When is the best time to offer this?
Maybe your webinar is happening at a time of day when your target audience isn’t there to watch.
Maybe it’s happening at a bad time of the year (even though I think you can sell whatever you have any time of the year).
If you’re selling weight-loss stuff in the middle of September, customers should buy just as much as they would it in the middle of the summer.
In my particular line of work, for example, people get serious about goals and transforming their life in the holiday season.
Therefore, my super-hot time is September through February, even though my customers buy year-round.
There are going to be hot times and cool times for your target audience
So if you ask, “when might I increase my sales?” you might find discover some things sell better at certain times of the year.
Asking the “when” question just challenges you to work better in your down months and take advantage of the big months.
So here are three things I want you to remember whenever you’re experiencing rejection…
1. They’re not rejecting you; they’re rejecting your offer.
It’s not personal so stop making it personal.
They’re rejecting something about the offer itself.
Ask yourself how you might communicate it differently, or what you could do better.
2. Rejection is typically about them.
The question is, “Who might I sell this to? Who might I offer this to?”
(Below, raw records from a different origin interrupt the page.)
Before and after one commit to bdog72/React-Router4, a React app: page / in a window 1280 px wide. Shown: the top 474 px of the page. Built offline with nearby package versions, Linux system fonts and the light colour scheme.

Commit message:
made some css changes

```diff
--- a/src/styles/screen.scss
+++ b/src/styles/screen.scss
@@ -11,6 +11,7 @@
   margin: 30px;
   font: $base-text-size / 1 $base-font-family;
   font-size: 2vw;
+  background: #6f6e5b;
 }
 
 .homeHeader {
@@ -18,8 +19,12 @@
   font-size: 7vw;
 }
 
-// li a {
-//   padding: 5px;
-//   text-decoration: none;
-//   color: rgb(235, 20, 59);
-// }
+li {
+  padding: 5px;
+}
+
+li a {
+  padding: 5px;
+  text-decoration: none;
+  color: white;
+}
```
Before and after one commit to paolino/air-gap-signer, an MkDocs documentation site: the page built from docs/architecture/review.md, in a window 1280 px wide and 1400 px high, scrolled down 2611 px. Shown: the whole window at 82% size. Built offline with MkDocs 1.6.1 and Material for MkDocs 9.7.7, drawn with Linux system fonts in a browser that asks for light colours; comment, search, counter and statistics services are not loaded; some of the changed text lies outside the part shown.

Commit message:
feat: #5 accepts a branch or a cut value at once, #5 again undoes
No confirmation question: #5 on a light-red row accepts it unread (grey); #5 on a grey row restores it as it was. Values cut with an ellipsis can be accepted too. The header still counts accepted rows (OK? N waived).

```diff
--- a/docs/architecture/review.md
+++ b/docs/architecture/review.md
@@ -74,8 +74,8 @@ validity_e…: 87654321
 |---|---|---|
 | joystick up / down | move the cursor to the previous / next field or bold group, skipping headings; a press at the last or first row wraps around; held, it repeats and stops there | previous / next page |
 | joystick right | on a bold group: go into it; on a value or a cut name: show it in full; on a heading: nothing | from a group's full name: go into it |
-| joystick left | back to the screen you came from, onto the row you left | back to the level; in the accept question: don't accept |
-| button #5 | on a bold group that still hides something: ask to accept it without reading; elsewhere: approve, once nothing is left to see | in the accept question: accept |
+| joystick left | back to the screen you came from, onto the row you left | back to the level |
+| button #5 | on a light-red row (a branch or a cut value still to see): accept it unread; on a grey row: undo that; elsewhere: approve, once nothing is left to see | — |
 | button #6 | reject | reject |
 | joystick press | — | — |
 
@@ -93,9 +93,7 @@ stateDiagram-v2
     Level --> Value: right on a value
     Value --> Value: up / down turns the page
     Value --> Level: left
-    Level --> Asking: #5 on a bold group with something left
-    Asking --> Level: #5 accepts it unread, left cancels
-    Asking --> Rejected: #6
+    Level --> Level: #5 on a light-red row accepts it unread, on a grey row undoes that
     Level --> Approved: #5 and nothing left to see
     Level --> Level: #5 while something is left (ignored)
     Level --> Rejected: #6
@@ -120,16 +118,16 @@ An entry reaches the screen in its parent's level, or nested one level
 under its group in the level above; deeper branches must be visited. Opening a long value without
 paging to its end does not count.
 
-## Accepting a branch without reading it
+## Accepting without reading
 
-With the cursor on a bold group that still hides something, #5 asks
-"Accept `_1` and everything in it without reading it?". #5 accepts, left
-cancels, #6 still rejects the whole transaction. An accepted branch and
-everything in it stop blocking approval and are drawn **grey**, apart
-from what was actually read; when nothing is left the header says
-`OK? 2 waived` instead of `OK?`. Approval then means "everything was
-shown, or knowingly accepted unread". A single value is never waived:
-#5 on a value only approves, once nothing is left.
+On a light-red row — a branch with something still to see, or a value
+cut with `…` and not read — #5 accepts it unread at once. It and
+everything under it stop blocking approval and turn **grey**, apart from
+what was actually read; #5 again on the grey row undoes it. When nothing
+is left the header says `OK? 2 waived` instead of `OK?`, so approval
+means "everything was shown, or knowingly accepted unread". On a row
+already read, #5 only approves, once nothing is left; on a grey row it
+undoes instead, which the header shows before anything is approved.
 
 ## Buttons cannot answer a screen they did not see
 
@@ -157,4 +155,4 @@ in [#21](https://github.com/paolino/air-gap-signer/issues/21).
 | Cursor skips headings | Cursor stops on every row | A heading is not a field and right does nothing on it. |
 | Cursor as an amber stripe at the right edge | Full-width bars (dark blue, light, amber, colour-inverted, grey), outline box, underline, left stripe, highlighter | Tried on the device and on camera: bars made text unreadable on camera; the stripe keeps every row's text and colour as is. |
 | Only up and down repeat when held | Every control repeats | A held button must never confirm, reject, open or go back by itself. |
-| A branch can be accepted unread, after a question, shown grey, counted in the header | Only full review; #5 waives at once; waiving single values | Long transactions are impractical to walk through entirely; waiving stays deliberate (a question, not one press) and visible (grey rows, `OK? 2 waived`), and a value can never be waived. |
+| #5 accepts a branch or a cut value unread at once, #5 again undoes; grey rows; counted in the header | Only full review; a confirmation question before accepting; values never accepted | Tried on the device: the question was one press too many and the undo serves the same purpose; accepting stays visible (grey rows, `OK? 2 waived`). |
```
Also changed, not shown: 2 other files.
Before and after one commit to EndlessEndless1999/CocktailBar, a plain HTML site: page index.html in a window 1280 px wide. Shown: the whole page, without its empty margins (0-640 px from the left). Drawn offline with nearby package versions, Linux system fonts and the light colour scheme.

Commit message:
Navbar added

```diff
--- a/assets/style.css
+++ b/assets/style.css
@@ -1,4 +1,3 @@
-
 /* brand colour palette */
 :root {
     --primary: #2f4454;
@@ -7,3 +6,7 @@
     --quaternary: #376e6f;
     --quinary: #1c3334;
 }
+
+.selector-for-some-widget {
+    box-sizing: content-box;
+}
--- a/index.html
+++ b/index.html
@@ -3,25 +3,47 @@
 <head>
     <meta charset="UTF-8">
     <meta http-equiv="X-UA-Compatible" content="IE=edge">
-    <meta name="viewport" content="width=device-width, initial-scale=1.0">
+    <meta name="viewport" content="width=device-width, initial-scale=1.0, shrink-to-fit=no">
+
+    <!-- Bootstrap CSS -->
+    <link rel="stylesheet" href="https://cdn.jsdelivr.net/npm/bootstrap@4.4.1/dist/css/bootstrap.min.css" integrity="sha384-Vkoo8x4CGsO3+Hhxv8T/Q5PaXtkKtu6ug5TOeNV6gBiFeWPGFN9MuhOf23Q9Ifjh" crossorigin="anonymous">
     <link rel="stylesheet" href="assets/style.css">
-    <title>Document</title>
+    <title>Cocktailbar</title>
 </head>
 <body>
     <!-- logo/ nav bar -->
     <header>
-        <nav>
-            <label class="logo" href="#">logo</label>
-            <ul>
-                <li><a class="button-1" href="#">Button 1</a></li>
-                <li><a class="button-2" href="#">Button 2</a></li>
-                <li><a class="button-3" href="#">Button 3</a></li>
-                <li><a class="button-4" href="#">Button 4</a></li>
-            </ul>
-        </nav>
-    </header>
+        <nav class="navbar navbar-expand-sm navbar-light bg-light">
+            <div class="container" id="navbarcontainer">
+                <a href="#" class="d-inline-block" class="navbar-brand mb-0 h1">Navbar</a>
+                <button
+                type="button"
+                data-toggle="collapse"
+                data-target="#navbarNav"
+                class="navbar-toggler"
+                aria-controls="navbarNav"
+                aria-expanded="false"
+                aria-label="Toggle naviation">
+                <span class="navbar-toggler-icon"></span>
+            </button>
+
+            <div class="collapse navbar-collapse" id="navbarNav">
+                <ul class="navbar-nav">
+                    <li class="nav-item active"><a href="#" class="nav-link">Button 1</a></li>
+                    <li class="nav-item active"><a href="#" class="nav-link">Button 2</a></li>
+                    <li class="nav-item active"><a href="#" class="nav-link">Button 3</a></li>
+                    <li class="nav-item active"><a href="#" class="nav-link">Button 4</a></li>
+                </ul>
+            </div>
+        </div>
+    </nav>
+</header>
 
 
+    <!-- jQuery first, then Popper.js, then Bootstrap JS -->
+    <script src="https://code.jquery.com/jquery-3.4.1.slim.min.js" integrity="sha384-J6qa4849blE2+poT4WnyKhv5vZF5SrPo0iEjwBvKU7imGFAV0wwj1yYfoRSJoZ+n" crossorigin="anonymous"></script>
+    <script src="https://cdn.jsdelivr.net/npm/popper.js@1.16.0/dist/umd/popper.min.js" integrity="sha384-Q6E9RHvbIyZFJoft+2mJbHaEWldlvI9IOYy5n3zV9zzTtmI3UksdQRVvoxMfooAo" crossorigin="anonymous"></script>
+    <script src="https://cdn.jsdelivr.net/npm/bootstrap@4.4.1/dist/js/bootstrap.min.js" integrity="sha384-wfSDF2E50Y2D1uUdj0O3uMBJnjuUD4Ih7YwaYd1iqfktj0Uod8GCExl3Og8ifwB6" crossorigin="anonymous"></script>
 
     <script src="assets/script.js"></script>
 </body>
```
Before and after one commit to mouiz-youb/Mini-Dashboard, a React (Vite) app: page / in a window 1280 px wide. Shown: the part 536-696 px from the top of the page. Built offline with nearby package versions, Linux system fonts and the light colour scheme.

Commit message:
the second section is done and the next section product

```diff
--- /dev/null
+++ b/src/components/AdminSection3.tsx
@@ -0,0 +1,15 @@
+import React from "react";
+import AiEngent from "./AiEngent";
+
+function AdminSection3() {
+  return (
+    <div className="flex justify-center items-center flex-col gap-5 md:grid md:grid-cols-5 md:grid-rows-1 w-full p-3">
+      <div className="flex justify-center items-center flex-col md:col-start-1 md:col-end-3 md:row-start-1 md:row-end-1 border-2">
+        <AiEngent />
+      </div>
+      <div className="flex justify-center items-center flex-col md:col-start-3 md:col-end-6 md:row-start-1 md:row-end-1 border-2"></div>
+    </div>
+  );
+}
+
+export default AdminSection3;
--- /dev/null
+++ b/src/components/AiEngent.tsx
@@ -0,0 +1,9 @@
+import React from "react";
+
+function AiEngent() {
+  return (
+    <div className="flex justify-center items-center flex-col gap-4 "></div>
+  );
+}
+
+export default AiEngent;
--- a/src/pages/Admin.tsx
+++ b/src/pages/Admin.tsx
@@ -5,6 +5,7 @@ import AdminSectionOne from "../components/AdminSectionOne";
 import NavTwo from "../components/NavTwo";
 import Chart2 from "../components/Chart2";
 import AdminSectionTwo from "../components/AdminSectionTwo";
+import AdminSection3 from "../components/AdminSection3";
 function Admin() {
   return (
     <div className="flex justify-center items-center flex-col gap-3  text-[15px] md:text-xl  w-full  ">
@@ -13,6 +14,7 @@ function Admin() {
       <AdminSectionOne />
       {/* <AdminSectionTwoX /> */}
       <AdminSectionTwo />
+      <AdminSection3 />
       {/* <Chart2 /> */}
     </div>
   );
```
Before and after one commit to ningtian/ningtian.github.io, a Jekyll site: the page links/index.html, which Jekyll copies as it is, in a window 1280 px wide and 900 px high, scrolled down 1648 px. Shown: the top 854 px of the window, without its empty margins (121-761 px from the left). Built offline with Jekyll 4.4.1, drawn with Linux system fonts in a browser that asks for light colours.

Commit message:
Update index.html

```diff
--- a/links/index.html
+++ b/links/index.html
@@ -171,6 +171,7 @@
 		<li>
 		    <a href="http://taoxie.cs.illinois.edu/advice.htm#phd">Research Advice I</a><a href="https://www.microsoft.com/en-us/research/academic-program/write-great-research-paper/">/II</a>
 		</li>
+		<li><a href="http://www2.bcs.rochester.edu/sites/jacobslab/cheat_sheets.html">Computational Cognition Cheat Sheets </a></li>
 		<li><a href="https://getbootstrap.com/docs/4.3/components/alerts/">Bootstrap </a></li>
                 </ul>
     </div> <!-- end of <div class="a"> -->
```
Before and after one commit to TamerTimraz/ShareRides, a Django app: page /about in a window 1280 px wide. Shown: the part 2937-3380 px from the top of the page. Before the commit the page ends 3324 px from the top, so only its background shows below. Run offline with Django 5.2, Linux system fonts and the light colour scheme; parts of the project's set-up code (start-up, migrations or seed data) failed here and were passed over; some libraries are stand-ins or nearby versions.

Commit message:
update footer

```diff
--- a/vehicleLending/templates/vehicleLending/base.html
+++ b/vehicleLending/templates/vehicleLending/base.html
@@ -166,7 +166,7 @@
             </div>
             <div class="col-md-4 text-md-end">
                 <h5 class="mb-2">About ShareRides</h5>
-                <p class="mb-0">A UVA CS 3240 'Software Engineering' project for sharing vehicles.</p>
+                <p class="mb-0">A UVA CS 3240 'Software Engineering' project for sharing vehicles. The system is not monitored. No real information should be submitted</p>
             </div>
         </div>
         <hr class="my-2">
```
Get clear on who your target audience is and what makes them tick.
What makes them motivated to want to buy?
3. You need to get better at making your offer.
Ask how might I demonstrate or present my offer in a more exciting, effective way—so they can really understand it and see the value?
Let me close with a story.
A guy I know designed a “30-day rejection challenge” for himself
His goal was to get rejected at least once every single day.
He thought doing it would inoculate him against the fear, stress, and anxiety around rejection.
The funny thing is that around day 12, he started getting a whole lot of “yeses.”
That meant he had to ask for the sale that many more times to earn his one rejection for the day.
As his sales started to skyrocket, he thought to himself, “Crap, I’m going to fail my 30-day rejection challenge because I keep getting yes.”
That’s a good problem to have, right?
If you want to do that, great. But you don’t have to.
All you have to do is to see rejection for what it is
It’s an indicator. It’s an educator.
It’s telling us that we need to work on something.
Most entrepreneurs experience rejection when they’re trying to generate leads and prospects.
They pester their friends, relatives, neighbors, and co-workers.
Hearing “no” from those people closest to us stings the most.
These same eager entrepreneurs stalk malls, restaurants, and street corners, trying to engage strangers, talk about their product or service, and turn them into leads and prospects.
They drop flyers, business cards, and brochures everywhere they go.
And they get LOTS of rejection.
So we entrepreneurs need to work on generating prospects, leads, and sales every day, while working through our own challenges regarding rejection.
We need to know who to talk to, how to talk to them, and what to say to demonstrate the value of our offer
Luckily there’s a system you can use to generate leads and prospects automatically, 24/7, using the Internet.
Using the principle of attraction marketing, you can attract people who are already interested in what you have to offer—instead of having to chase them down.
So if you haven’t done it already, get access to our FREE Online Recruiting Bootcamp and discover how to build your business online.
We’ll help you discover who to talk to, show you how to talk them, and what to say—using the language they know.
You’ll discover the exact same system entrepreneurs just like you are using to passively generate dozens of prospects, leads and sales every single day, and see firsthand the process Ferny Ceballos uses to passively generate 300–500 leads per day, 30–50 customers per day, and onboard 70–100 new serious business builders each month – while drastically reducing rejection.
It’s going to transform the way you do your business.
And guess what?
It just might help you help a lot more people.
So if you’re ready to get started…Click here to access our 10-Day Online Recruiting Bootcamp.
Director of Leadership Development
Elite Marketing Pro